▶ **THE TASK**
Every line below needs to be printed again exactly, without any of its pictures.
** Opening RECORDS TO PROCESS block **
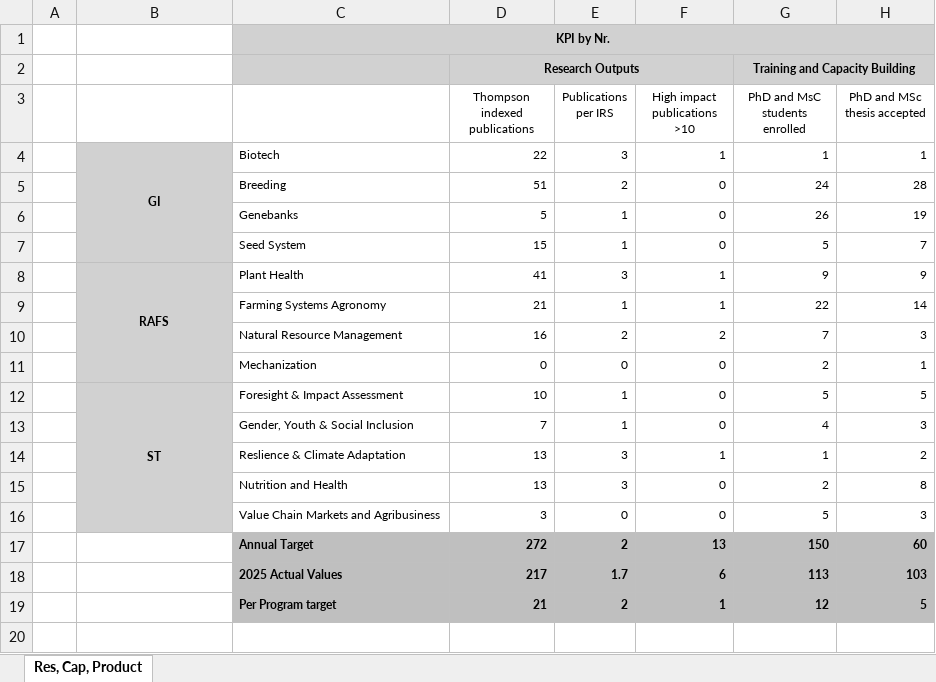
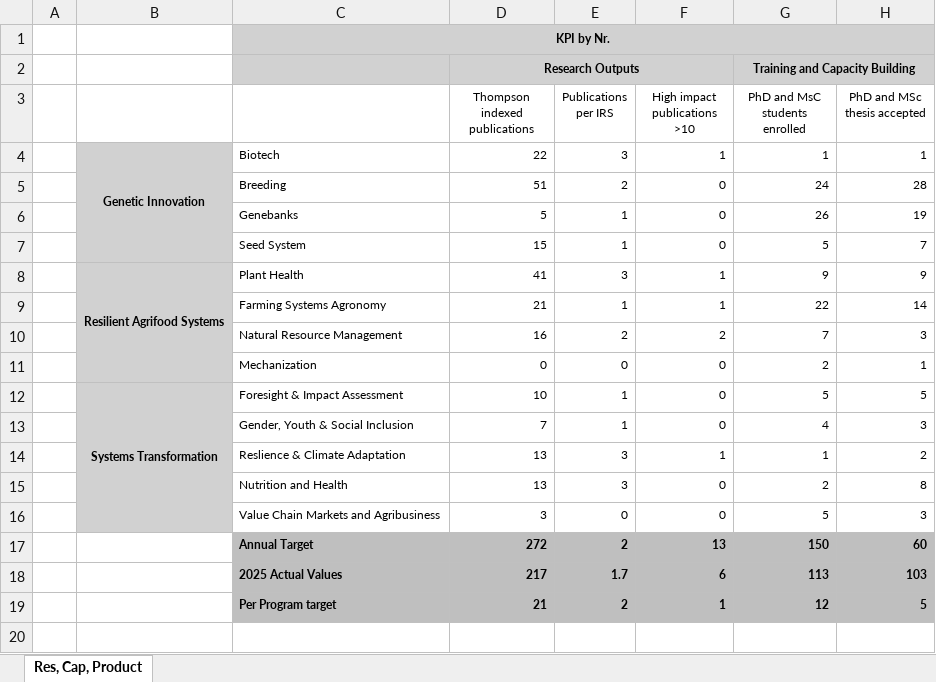
Before and after one commit to AalekhD/Dashboard_IITA_KPI, an Excel workbook: data/Heat map 1.xlsx, sheet Res, Cap, Product, drawn as a sheet; only a part is shown; values as stored, in another font and other column widths than the file's, no borders; conditional formats not drawn; the diff names each change by its address in the sheet, - before the commit and + after, or states it on an @@ line.

```diff
--- a/data/Heat map 1.xlsx (sheet Res, Cap, Product)
+++ b/data/Heat map 1.xlsx (sheet Res, Cap, Product)
-B4: GI
+B4: Genetic Innovation
-B8: RAFS
+B8: Resilient Agrifood Systems
-B12: ST
+B12: Systems Transformation
```
Also changed, not shown: data/Heat map 2.xlsx, data/Heat map 3.xlsx, 2 other files.
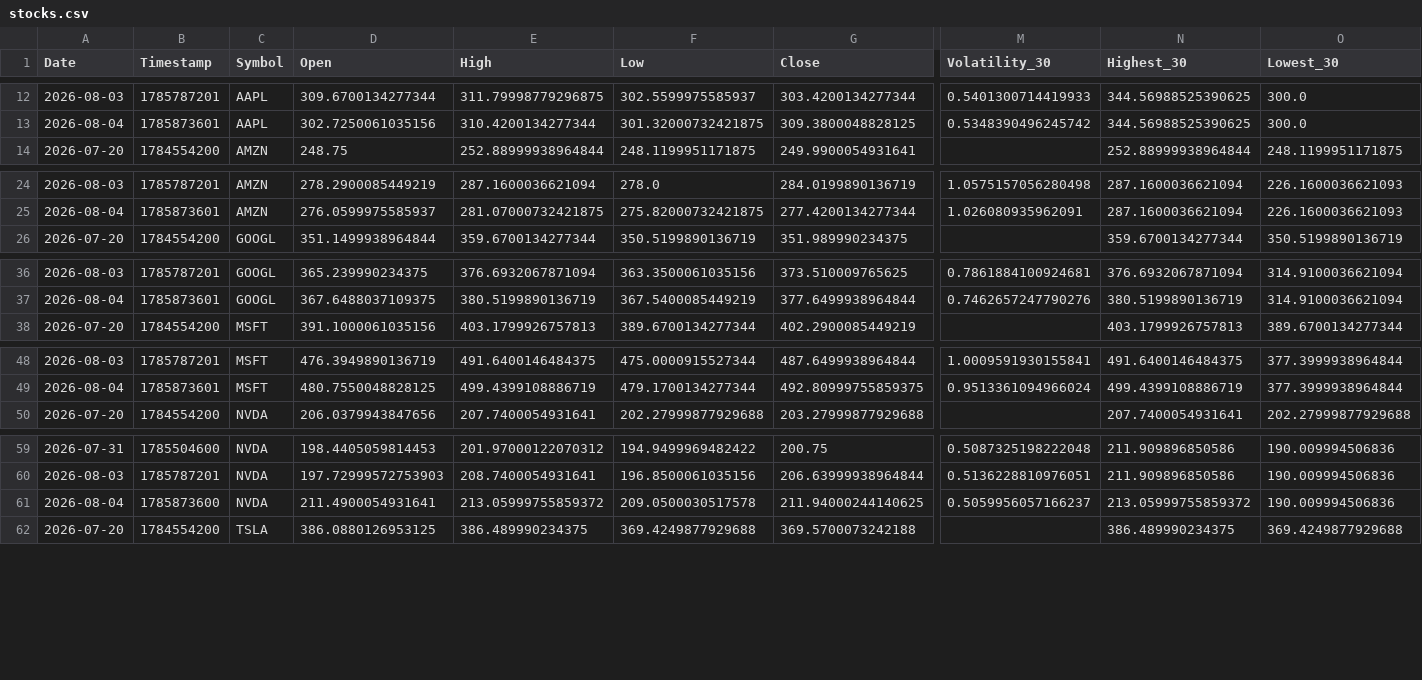
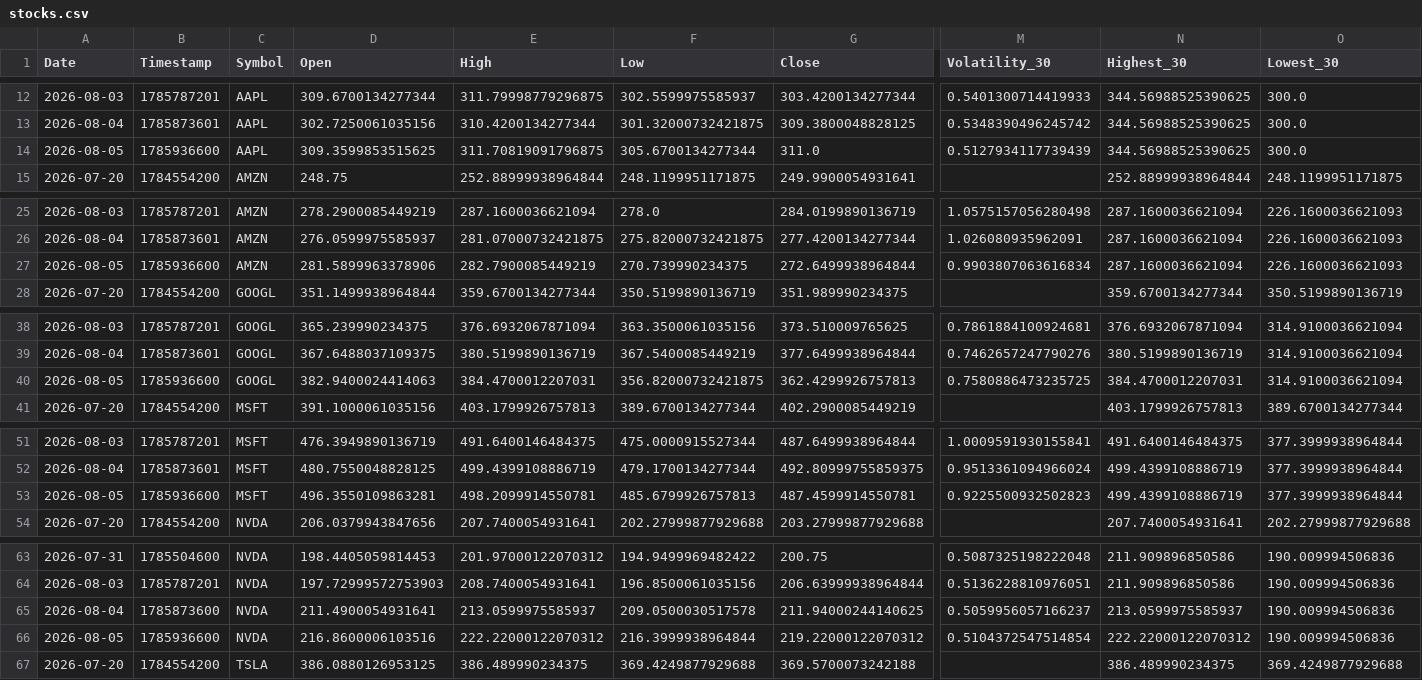
Before and after one commit to Mohammedimad01/market-data-pipeline, a CSV file: data/stocks.csv, drawn as a sheet; only a part is shown, gaps mark what is left out; addresses are those after the commit; rows hold the shown columns only; the diff covers the shown part only; the diff names each change by its address in the sheet, - before the commit and + after, or states it on an @@ line.

```diff
--- a/data/stocks.csv
+++ b/data/stocks.csv
+row 14: 2026-08-05 | 1785936600 | AAPL | 309.3599853515625 | 311.70819091796875 | 305.6700134277344 | 311.0 | 0.5127934117739439 | 344.56988525390625 | 300.0
+row 27: 2026-08-05 | 1785936600 | AMZN | 281.5899963378906 | 282.7900085449219 | 270.739990234375 | 272.6499938964844 | 0.9903807063616834 | 287.1600036621094 | 226.1600036621093
+row 40: 2026-08-05 | 1785936600 | GOOGL | 382.9400024414063 | 384.4700012207031 | 356.82000732421875 | 362.4299926757813 | 0.7580886473235725 | 384.4700012207031 | 314.9100036621094
+row 53: 2026-08-05 | 1785936600 | MSFT | 496.3550109863281 | 498.2099914550781 | 485.6799926757813 | 487.4599914550781 | 0.9225500932502823 | 499.4399108886719 | 377.3999938964844
-E65 (High): 213.05999755859372
+E65 (High): 213.0599975585937
-N65 (Highest_30): 213.05999755859372
+N65 (Highest_30): 213.0599975585937
+row 66: 2026-08-05 | 1785936600 | NVDA | 216.8600006103516 | 222.22000122070312 | 216.3999938964844 | 219.22000122070312 | 0.5104372547514854 | 222.22000122070312 | 190.009994506836
```
Also changed, not shown: 1 added row elsewhere in this file, data/crypto.csv, 6 other files.
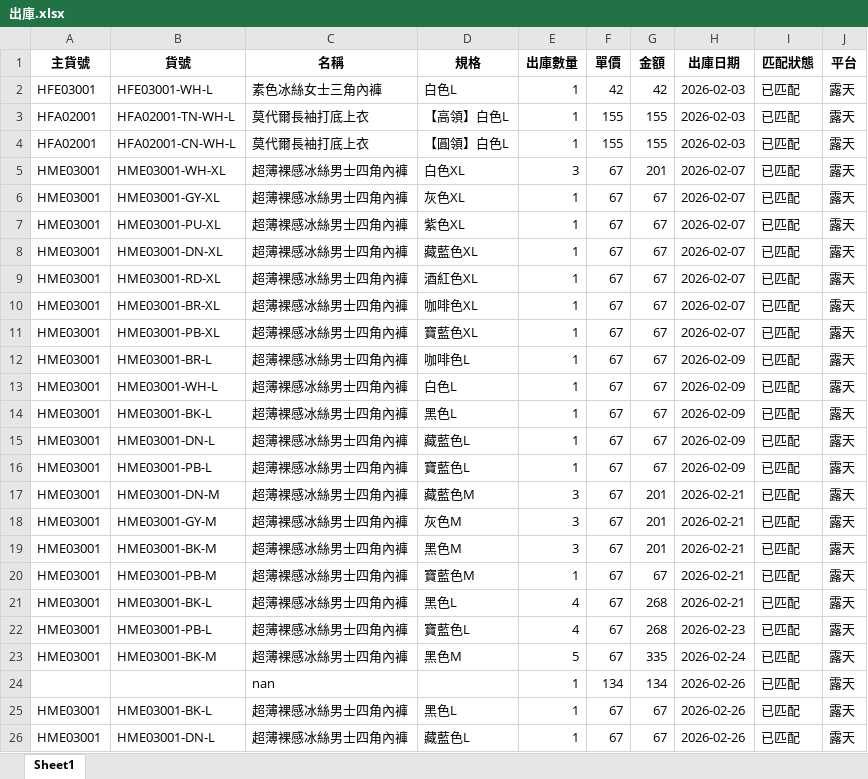
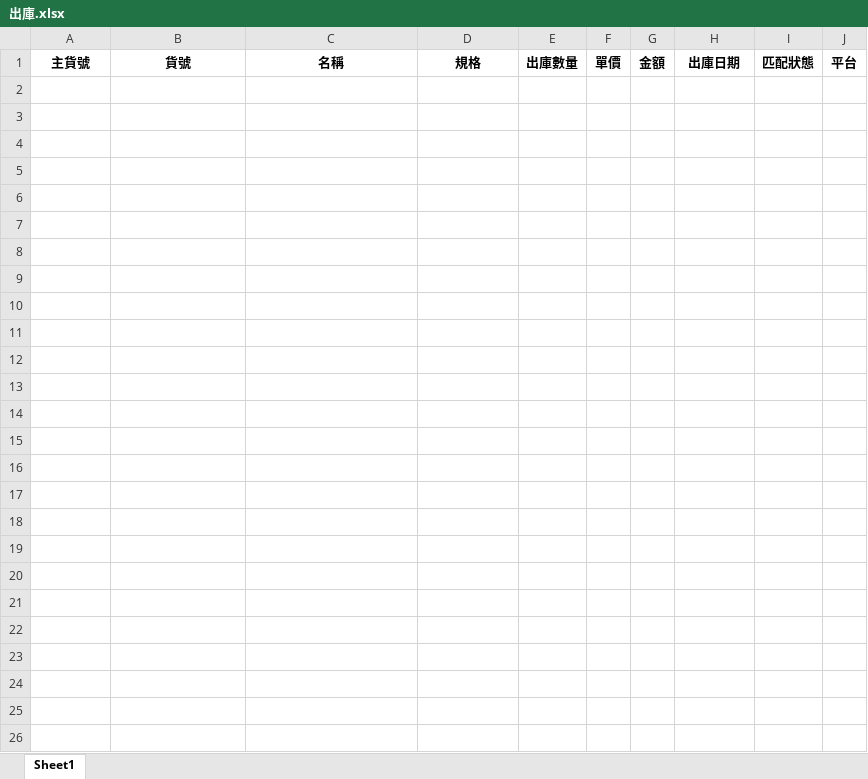
Before and after one commit to lee2nd/e-commerce-ERP-system-streamlit-app, an Excel workbook: data/出庫.xlsx, sheet Sheet1, drawn as a sheet; values as stored, in another font and other column widths than the file's, no borders; the diff names each change by its address in the sheet, - before the commit and + after, or states it on an @@ line.

Commit message:
chore: clear 出庫.xlsx

```diff
--- a/data/出庫.xlsx (sheet Sheet1)
+++ b/data/出庫.xlsx (sheet Sheet1)
-row 2: HFE03001 | HFE03001-WH-L | 素色冰絲女士三角內褲 | 白色L | 1 | 42 | 42 | 2026-02-03 | 已匹配 | 露天
-row 3: HFA02001 | HFA02001-TN-WH-L | 莫代爾長袖打底上衣 | 【高領】白色L | 1 | 155 | 155 | 2026-02-03 | 已匹配 | 露天
-row 4: HFA02001 | HFA02001-CN-WH-L | 莫代爾長袖打底上衣 | 【圓領】白色L | 1 | 155 | 155 | 2026-02-03 | 已匹配 | 露天
-row 5: HME03001 | HME03001-WH-XL | 超薄裸感冰絲男士四角內褲 | 白色XL | 3 | 67 | 201 | 2026-02-07 | 已匹配 | 露天
-row 6: HME03001 | HME03001-GY-XL | 超薄裸感冰絲男士四角內褲 | 灰色XL | 1 | 67 | 67 | 2026-02-07 | 已匹配 | 露天
-row 7: HME03001 | HME03001-PU-XL | 超薄裸感冰絲男士四角內褲 | 紫色XL | 1 | 67 | 67 | 2026-02-07 | 已匹配 | 露天
-row 8: HME03001 | HME03001-DN-XL | 超薄裸感冰絲男士四角內褲 | 藏藍色XL | 1 | 67 | 67 | 2026-02-07 | 已匹配 | 露天
-row 9: HME03001 | HME03001-RD-XL | 超薄裸感冰絲男士四角內褲 | 酒紅色XL | 1 | 67 | 67 | 2026-02-07 | 已匹配 | 露天
-row 10: HME03001 | HME03001-BR-XL | 超薄裸感冰絲男士四角內褲 | 咖啡色XL | 1 | 67 | 67 | 2026-02-07 | 已匹配 | 露天
-row 11: HME03001 | HME03001-PB-XL | 超薄裸感冰絲男士四角內褲 | 寶藍色XL | 1 | 67 | 67 | 2026-02-07 | 已匹配 | 露天
-row 12: HME03001 | HME03001-BR-L | 超薄裸感冰絲男士四角內褲 | 咖啡色L | 1 | 67 | 67 | 2026-02-09 | 已匹配 | 露天
-row 13: HME03001 | HME03001-WH-L | 超薄裸感冰絲男士四角內褲 | 白色L | 1 | 67 | 67 | 2026-02-09 | 已匹配 | 露天
-row 14: HME03001 | HME03001-BK-L | 超薄裸感冰絲男士四角內褲 | 黑色L | 1 | 67 | 67 | 2026-02-09 | 已匹配 | 露天
-row 15: HME03001 | HME03001-DN-L | 超薄裸感冰絲男士四角內褲 | 藏藍色L | 1 | 67 | 67 | 2026-02-09 | 已匹配 | 露天
-row 16: HME03001 | HME03001-PB-L | 超薄裸感冰絲男士四角內褲 | 寶藍色L | 1 | 67 | 67 | 2026-02-09 | 已匹配 | 露天
-row 17: HME03001 | HME03001-DN-M | 超薄裸感冰絲男士四角內褲 | 藏藍色M | 3 | 67 | 201 | 2026-02-21 | 已匹配 | 露天
-row 18: HME03001 | HME03001-GY-M | 超薄裸感冰絲男士四角內褲 | 灰色M | 3 | 67 | 201 | 2026-02-21 | 已匹配 | 露天
-row 19: HME03001 | HME03001-BK-M | 超薄裸感冰絲男士四角內褲 | 黑色M | 3 | 67 | 201 | 2026-02-21 | 已匹配 | 露天
-row 20: HME03001 | HME03001-PB-M | 超薄裸感冰絲男士四角內褲 | 寶藍色M | 1 | 67 | 67 | 2026-02-21 | 已匹配 | 露天
-row 21: HME03001 | HME03001-BK-L | 超薄裸感冰絲男士四角內褲 | 黑色L | 4 | 67 | 268 | 2026-02-21 | 已匹配 | 露天
-row 22: HME03001 | HME03001-PB-L | 超薄裸感冰絲男士四角內褲 | 寶藍色L | 4 | 67 | 268 | 2026-02-23 | 已匹配 | 露天
-row 23: HME03001 | HME03001-BK-M | 超薄裸感冰絲男士四角內褲 | 黑色M | 5 | 67 | 335 | 2026-02-24 | 已匹配 | 露天
-row 24:  |  | nan |  | 1 | 134 | 134 | 2026-02-26 | 已匹配 | 露天
-row 25: HME03001 | HME03001-BK-L | 超薄裸感冰絲男士四角內褲 | 黑色L | 1 | 67 | 67 | 2026-02-26 | 已匹配 | 露天
-row 26: HME03001 | HME03001-DN-L | 超薄裸感冰絲男士四角內褲 | 藏藍色L | 1 | 67 | 67 | 2026-02-26 | 已匹配 | 露天
```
** Closing RECORDS TO PROCESS block **
▶ **EXPECTED OUTPUT**
Before and after one commit to AalekhD/Dashboard_IITA_KPI, an Excel workbook: data/Heat map 1.xlsx, sheet Res, Cap, Product, drawn as a sheet; only a part is shown; values as stored, in another font and other column widths than the file's, no borders; conditional formats not drawn; the diff names each change by its address in the sheet, - before the commit and + after, or states it on an @@ line.

```diff
--- a/data/Heat map 1.xlsx (sheet Res, Cap, Product)
+++ b/data/Heat map 1.xlsx (sheet Res, Cap, Product)
-B4: GI
+B4: Genetic Innovation
-B8: RAFS
+B8: Resilient Agrifood Systems
-B12: ST
+B12: Systems Transformation
```
Also changed, not shown: data/Heat map 2.xlsx, data/Heat map 3.xlsx, 2 other files.
Before and after one commit to Mohammedimad01/market-data-pipeline, a CSV file: data/stocks.csv, drawn as a sheet; only a part is shown, gaps mark what is left out; addresses are those after the commit; rows hold the shown columns only; the diff covers the shown part only; the diff names each change by its address in the sheet, - before the commit and + after, or states it on an @@ line.

```diff
--- a/data/stocks.csv
+++ b/data/stocks.csv
+row 14: 2026-08-05 | 1785936600 | AAPL | 309.3599853515625 | 311.70819091796875 | 305.6700134277344 | 311.0 | 0.5127934117739439 | 344.56988525390625 | 300.0
+row 27: 2026-08-05 | 1785936600 | AMZN | 281.5899963378906 | 282.7900085449219 | 270.739990234375 | 272.6499938964844 | 0.9903807063616834 | 287.1600036621094 | 226.1600036621093
+row 40: 2026-08-05 | 1785936600 | GOOGL | 382.9400024414063 | 384.4700012207031 | 356.82000732421875 | 362.4299926757813 | 0.7580886473235725 | 384.4700012207031 | 314.9100036621094
+row 53: 2026-08-05 | 1785936600 | MSFT | 496.3550109863281 | 498.2099914550781 | 485.6799926757813 | 487.4599914550781 | 0.9225500932502823 | 499.4399108886719 | 377.3999938964844
-E65 (High): 213.05999755859372
+E65 (High): 213.0599975585937
-N65 (Highest_30): 213.05999755859372
+N65 (Highest_30): 213.0599975585937
+row 66: 2026-08-05 | 1785936600 | NVDA | 216.8600006103516 | 222.22000122070312 | 216.3999938964844 | 219.22000122070312 | 0.5104372547514854 | 222.22000122070312 | 190.009994506836
```
Also changed, not shown: 1 added row elsewhere in this file, data/crypto.csv, 6 other files.
Before and after one commit to lee2nd/e-commerce-ERP-system-streamlit-app, an Excel workbook: data/出庫.xlsx, sheet Sheet1, drawn as a sheet; values as stored, in another font and other column widths than the file's, no borders; the diff names each change by its address in the sheet, - before the commit and + after, or states it on an @@ line.

Commit message:
chore: clear 出庫.xlsx

```diff
--- a/data/出庫.xlsx (sheet Sheet1)
+++ b/data/出庫.xlsx (sheet Sheet1)
-row 2: HFE03001 | HFE03001-WH-L | 素色冰絲女士三角內褲 | 白色L | 1 | 42 | 42 | 2026-02-03 | 已匹配 | 露天
-row 3: HFA02001 | HFA02001-TN-WH-L | 莫代爾長袖打底上衣 | 【高領】白色L | 1 | 155 | 155 | 2026-02-03 | 已匹配 | 露天
-row 4: HFA02001 | HFA02001-CN-WH-L | 莫代爾長袖打底上衣 | 【圓領】白色L | 1 | 155 | 155 | 2026-02-03 | 已匹配 | 露天
-row 5: HME03001 | HME03001-WH-XL | 超薄裸感冰絲男士四角內褲 | 白色XL | 3 | 67 | 201 | 2026-02-07 | 已匹配 | 露天
-row 6: HME03001 | HME03001-GY-XL | 超薄裸感冰絲男士四角內褲 | 灰色XL | 1 | 67 | 67 | 2026-02-07 | 已匹配 | 露天
-row 7: HME03001 | HME03001-PU-XL | 超薄裸感冰絲男士四角內褲 | 紫色XL | 1 | 67 | 67 | 2026-02-07 | 已匹配 | 露天
-row 8: HME03001 | HME03001-DN-XL | 超薄裸感冰絲男士四角內褲 | 藏藍色XL | 1 | 67 | 67 | 2026-02-07 | 已匹配 | 露天
-row 9: HME03001 | HME03001-RD-XL | 超薄裸感冰絲男士四角內褲 | 酒紅色XL | 1 | 67 | 67 | 2026-02-07 | 已匹配 | 露天
-row 10: HME03001 | HME03001-BR-XL | 超薄裸感冰絲男士四角內褲 | 咖啡色XL | 1 | 67 | 67 | 2026-02-07 | 已匹配 | 露天
-row 11: HME03001 | HME03001-PB-XL | 超薄裸感冰絲男士四角內褲 | 寶藍色XL | 1 | 67 | 67 | 2026-02-07 | 已匹配 | 露天
-row 12: HME03001 | HME03001-BR-L | 超薄裸感冰絲男士四角內褲 | 咖啡色L | 1 | 67 | 67 | 2026-02-09 | 已匹配 | 露天
-row 13: HME03001 | HME03001-WH-L | 超薄裸感冰絲男士四角內褲 | 白色L | 1 | 67 | 67 | 2026-02-09 | 已匹配 | 露天
-row 14: HME03001 | HME03001-BK-L | 超薄裸感冰絲男士四角內褲 | 黑色L | 1 | 67 | 67 | 2026-02-09 | 已匹配 | 露天
-row 15: HME03001 | HME03001-DN-L | 超薄裸感冰絲男士四角內褲 | 藏藍色L | 1 | 67 | 67 | 2026-02-09 | 已匹配 | 露天
-row 16: HME03001 | HME03001-PB-L | 超薄裸感冰絲男士四角內褲 | 寶藍色L | 1 | 67 | 67 | 2026-02-09 | 已匹配 | 露天
-row 17: HME03001 | HME03001-DN-M | 超薄裸感冰絲男士四角內褲 | 藏藍色M | 3 | 67 | 201 | 2026-02-21 | 已匹配 | 露天
-row 18: HME03001 | HME03001-GY-M | 超薄裸感冰絲男士四角內褲 | 灰色M | 3 | 67 | 201 | 2026-02-21 | 已匹配 | 露天
-row 19: HME03001 | HME03001-BK-M | 超薄裸感冰絲男士四角內褲 | 黑色M | 3 | 67 | 201 | 2026-02-21 | 已匹配 | 露天
-row 20: HME03001 | HME03001-PB-M | 超薄裸感冰絲男士四角內褲 | 寶藍色M | 1 | 67 | 67 | 2026-02-21 | 已匹配 | 露天
-row 21: HME03001 | HME03001-BK-L | 超薄裸感冰絲男士四角內褲 | 黑色L | 4 | 67 | 268 | 2026-02-21 | 已匹配 | 露天
-row 22: HME03001 | HME03001-PB-L | 超薄裸感冰絲男士四角內褲 | 寶藍色L | 4 | 67 | 268 | 2026-02-23 | 已匹配 | 露天
-row 23: HME03001 | HME03001-BK-M | 超薄裸感冰絲男士四角內褲 | 黑色M | 5 | 67 | 335 | 2026-02-24 | 已匹配 | 露天
-row 24:  |  | nan |  | 1 | 134 | 134 | 2026-02-26 | 已匹配 | 露天
-row 25: HME03001 | HME03001-BK-L | 超薄裸感冰絲男士四角內褲 | 黑色L | 1 | 67 | 67 | 2026-02-26 | 已匹配 | 露天
-row 26: HME03001 | HME03001-DN-L | 超薄裸感冰絲男士四角內褲 | 藏藍色L | 1 | 67 | 67 | 2026-02-26 | 已匹配 | 露天
```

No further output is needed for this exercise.